Still, Beatty feels torn. Fighting the charge could mean risking the career of his dreams, and he just can’t bear to do that.



Beatty has been studying to be a youth counsellor for the last two years. In fact, he moved to Calgary specifically to go back to school.



“I went through hell to get [my career] back on track,” the 43-year-old recalls. “I lived in a homeless shelter for two months to get my shit together.” He also completed an addiction treatment program.



One day, Beatty says with a determined look in his eye, he’ll open his own group home for gay youth who have no place else to go. The regular homes don’t have enough resources for gay youth, he explains.



But before he can do that, he’ll have to complete his studies. And in order to do that, he has to pass a criminal record check every three months. If he goes to trial and gets convicted, he’ll fail the check and seriously jeopardize his career.



“If I get so much as a fine, it’ll ruin my career,” Beatty notes.



That’s why, after some hesitation, he finally accepted his lawyer’s suggestion to take the alternative-measures route after police charged him.

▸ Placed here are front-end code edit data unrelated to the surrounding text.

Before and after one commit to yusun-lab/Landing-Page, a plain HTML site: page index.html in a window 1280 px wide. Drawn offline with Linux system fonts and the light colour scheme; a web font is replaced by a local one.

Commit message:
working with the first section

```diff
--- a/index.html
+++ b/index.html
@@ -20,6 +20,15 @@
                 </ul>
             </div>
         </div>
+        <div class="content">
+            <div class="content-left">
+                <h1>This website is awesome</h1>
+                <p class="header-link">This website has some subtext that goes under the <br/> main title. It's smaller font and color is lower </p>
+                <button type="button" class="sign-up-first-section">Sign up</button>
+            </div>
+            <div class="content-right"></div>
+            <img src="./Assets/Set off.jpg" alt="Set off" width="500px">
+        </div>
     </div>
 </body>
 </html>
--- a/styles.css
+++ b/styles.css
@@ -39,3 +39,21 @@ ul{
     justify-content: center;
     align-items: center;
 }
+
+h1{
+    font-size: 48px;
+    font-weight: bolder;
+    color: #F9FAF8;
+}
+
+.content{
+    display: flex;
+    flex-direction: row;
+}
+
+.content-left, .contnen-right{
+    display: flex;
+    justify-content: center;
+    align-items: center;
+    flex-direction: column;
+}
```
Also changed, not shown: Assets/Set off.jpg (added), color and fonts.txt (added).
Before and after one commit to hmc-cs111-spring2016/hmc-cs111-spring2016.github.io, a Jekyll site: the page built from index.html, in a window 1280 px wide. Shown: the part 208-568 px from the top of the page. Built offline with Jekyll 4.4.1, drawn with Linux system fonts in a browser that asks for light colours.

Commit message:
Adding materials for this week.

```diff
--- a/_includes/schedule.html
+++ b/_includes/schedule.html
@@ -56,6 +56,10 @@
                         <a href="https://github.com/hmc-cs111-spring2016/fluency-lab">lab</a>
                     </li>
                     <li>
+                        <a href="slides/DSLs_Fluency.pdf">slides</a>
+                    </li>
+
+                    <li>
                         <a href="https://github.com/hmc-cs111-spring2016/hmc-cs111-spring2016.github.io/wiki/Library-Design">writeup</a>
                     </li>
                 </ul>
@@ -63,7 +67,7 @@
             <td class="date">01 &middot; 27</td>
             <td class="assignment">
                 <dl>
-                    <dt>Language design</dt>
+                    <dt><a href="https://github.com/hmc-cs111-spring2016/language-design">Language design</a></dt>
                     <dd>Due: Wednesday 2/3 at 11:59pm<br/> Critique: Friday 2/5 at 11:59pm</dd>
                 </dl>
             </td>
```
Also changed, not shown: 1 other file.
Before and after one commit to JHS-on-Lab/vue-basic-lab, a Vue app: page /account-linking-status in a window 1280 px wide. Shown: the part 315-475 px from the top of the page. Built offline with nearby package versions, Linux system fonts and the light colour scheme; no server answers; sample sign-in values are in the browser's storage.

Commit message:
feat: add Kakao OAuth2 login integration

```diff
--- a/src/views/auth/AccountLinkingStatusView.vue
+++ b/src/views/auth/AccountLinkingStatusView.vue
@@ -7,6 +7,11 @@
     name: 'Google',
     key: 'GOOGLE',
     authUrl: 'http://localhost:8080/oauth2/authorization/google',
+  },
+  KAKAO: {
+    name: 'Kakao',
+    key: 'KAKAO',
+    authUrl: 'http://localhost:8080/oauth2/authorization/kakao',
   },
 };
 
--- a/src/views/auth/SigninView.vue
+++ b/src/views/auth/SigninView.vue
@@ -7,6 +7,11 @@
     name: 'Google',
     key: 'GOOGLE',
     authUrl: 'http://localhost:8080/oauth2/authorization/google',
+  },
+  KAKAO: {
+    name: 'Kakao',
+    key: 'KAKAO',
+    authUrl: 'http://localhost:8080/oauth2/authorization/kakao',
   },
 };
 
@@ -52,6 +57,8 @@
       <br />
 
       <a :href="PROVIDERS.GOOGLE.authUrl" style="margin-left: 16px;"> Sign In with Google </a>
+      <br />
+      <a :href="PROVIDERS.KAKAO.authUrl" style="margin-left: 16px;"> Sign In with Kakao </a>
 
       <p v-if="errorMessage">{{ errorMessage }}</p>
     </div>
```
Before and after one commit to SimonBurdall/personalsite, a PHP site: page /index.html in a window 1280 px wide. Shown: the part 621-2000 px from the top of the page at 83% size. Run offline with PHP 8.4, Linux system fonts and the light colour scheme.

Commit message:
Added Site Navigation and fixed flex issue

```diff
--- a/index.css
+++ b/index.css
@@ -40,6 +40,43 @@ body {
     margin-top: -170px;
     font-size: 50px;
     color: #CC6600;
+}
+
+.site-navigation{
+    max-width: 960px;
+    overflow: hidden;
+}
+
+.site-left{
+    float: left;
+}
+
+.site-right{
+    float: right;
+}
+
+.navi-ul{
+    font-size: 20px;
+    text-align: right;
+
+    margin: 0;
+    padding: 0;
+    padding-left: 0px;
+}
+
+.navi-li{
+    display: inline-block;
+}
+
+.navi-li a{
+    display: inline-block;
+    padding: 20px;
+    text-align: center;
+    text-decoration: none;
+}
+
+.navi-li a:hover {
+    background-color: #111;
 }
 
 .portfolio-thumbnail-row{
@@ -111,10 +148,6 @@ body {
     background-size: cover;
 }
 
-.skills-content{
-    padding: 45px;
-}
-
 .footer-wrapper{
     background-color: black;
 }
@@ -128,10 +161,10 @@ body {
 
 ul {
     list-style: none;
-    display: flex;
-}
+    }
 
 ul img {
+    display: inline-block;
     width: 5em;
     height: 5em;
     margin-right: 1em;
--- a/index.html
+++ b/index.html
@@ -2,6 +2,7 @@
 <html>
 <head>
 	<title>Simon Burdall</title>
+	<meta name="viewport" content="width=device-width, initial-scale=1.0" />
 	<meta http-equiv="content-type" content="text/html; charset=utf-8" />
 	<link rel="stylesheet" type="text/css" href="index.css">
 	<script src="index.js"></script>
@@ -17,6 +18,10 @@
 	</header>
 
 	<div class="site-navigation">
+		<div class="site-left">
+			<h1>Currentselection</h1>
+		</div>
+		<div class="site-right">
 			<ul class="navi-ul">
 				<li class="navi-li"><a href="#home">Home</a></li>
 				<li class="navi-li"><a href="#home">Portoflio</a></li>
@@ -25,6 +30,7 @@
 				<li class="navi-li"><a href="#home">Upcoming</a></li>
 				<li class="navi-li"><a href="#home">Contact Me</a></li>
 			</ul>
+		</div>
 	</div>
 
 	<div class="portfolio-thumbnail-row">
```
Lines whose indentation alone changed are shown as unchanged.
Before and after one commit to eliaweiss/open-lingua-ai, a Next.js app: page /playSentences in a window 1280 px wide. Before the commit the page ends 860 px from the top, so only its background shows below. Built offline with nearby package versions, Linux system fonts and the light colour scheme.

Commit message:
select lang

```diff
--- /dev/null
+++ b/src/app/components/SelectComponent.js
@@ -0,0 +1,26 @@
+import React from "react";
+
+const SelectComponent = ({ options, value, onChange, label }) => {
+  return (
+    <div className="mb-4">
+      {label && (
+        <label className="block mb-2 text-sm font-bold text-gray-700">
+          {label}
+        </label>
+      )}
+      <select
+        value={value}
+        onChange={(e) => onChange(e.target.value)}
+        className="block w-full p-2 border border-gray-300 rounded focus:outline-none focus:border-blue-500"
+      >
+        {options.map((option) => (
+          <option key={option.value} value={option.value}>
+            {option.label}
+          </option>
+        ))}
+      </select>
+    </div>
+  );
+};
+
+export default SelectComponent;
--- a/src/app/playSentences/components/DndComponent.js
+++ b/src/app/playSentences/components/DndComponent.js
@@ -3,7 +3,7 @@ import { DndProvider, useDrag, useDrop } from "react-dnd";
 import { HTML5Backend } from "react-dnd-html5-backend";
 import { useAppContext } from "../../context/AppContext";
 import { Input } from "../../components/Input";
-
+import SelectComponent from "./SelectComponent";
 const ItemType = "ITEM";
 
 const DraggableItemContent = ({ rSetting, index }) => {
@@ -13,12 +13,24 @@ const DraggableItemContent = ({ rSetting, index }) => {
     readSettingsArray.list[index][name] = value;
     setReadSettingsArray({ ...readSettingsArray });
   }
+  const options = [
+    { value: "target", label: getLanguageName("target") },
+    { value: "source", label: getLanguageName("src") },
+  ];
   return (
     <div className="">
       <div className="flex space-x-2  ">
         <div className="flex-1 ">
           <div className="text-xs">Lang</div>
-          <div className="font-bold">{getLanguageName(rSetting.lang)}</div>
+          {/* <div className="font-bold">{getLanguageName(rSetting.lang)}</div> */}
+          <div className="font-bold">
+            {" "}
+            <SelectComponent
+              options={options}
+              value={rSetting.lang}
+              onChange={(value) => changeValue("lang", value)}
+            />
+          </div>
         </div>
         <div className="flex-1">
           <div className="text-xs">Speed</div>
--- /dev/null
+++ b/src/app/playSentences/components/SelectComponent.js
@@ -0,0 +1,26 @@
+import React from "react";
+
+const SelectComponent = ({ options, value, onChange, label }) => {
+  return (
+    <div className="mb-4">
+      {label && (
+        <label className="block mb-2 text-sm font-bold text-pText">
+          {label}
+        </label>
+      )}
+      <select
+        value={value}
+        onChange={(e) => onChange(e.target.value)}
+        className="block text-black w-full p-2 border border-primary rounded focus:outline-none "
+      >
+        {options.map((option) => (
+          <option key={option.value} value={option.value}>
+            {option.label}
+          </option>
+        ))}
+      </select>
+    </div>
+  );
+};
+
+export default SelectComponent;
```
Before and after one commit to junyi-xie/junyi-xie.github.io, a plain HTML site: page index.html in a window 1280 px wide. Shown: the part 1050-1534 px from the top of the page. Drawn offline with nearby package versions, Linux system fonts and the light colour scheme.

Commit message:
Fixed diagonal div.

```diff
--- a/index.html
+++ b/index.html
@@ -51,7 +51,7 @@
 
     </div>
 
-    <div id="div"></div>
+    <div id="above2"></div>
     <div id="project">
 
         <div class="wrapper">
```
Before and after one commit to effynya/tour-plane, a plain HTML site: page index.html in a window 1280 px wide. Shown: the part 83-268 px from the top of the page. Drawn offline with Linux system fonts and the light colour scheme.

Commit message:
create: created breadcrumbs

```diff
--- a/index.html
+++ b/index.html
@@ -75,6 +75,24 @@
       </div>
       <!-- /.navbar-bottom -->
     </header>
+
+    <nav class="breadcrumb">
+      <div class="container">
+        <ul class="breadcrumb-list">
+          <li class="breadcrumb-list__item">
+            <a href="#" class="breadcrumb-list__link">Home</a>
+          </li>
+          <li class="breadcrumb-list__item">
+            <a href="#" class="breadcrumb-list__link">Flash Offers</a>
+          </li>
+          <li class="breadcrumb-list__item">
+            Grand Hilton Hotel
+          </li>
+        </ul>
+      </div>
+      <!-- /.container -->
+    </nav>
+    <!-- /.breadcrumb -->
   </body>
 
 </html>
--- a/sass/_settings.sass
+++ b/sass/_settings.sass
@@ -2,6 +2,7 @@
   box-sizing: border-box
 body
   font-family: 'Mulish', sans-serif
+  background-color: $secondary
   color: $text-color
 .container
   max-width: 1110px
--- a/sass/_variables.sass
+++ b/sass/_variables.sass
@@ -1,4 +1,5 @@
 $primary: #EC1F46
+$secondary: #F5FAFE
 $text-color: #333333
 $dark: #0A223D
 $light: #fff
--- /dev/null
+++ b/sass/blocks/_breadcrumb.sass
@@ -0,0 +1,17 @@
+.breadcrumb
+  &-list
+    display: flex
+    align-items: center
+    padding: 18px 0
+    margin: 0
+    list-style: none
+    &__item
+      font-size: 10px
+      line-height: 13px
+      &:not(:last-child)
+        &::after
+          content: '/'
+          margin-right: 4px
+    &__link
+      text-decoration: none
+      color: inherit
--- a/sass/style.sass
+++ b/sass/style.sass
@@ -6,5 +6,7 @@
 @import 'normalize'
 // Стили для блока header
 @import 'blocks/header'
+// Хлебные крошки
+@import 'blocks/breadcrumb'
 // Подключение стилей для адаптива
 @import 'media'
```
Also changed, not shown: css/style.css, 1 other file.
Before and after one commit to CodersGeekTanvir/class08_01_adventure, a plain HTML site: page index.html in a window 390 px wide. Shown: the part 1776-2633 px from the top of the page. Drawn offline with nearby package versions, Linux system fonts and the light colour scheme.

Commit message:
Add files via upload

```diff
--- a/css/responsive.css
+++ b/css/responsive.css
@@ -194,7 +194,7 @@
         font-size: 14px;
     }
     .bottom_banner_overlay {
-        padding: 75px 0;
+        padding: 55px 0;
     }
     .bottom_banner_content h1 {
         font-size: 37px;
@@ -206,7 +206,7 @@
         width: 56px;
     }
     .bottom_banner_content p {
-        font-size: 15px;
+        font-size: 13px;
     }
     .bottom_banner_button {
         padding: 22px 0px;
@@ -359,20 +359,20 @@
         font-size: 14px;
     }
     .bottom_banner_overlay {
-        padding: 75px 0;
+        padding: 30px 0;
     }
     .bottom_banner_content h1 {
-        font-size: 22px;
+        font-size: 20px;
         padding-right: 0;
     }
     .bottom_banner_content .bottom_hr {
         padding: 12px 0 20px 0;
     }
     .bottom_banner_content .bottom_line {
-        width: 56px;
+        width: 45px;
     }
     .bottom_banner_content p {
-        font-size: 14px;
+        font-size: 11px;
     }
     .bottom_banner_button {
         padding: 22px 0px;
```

In exchange for “accepting responsibility” for his alleged crime and completing whatever requirements his probation officer assigns, Beatty won’t have to worry about the charge ever showing up on his record.



“My friends understand,” he says. “It’s not like I’m turning my back on my community.”



Still, he sighs, he can’t shake the feeling that he is doing just that.



“I feel guilty,” he says. On the one hand, he really wants to support the community that he loves, the community that adopted him when he moved to Calgary, that helped him feel so much more comfortable with being out and proud.



He wants to support Goliath’s. He wants to fight back against those who are attacking gay bathhouses. He wants to support his best friends.



It’s not fair, he says. He shouldn’t have to choose between his community and his career.



“I don’t want to sacrifice either,” Beatty says. “It’s just not right.”



But that’s exactly what police pressured him to do, he maintains.



The cops phoned him up a few weeks after the raid, Beatty recalls. They threatened to charge him if he didn’t cooperate.



“They said, ‘We know you’re in school. Either give us what we want or we’ll charge you,'” Beatty says.



“I think that’s coercion with a capital C.”



The head of Calgary’s vice squad says he doubts his investigators threatened Beatty, though he wasn’t there when they spoke to him. “That’s bullshit,” Staff Sergeant Joe Houben says.



If Beatty felt threatened it’s because the officers laid out the possible consequences of his actions-not because they threatened him, Houben says.



Beatty’s not convinced. “They tried to make me choose between my career, which I went through hell to get back on track, and my friends. I didn’t think that was fair at all.”



In the end, Beatty refused to tell the cops about Goliath’s; they charged him with keeping a common bawdyhouse a month after the raid.



Then, two weeks before the accused keepers’ trial was about to begin, the Crown offered Beatty alternative measures. Reluctantly, he accepted.



“I’m not ashamed of being gay,” Beatty says. “I’m not ashamed to work with youth. I’m ashamed that society isn’t accepting us [gays] for who we are.”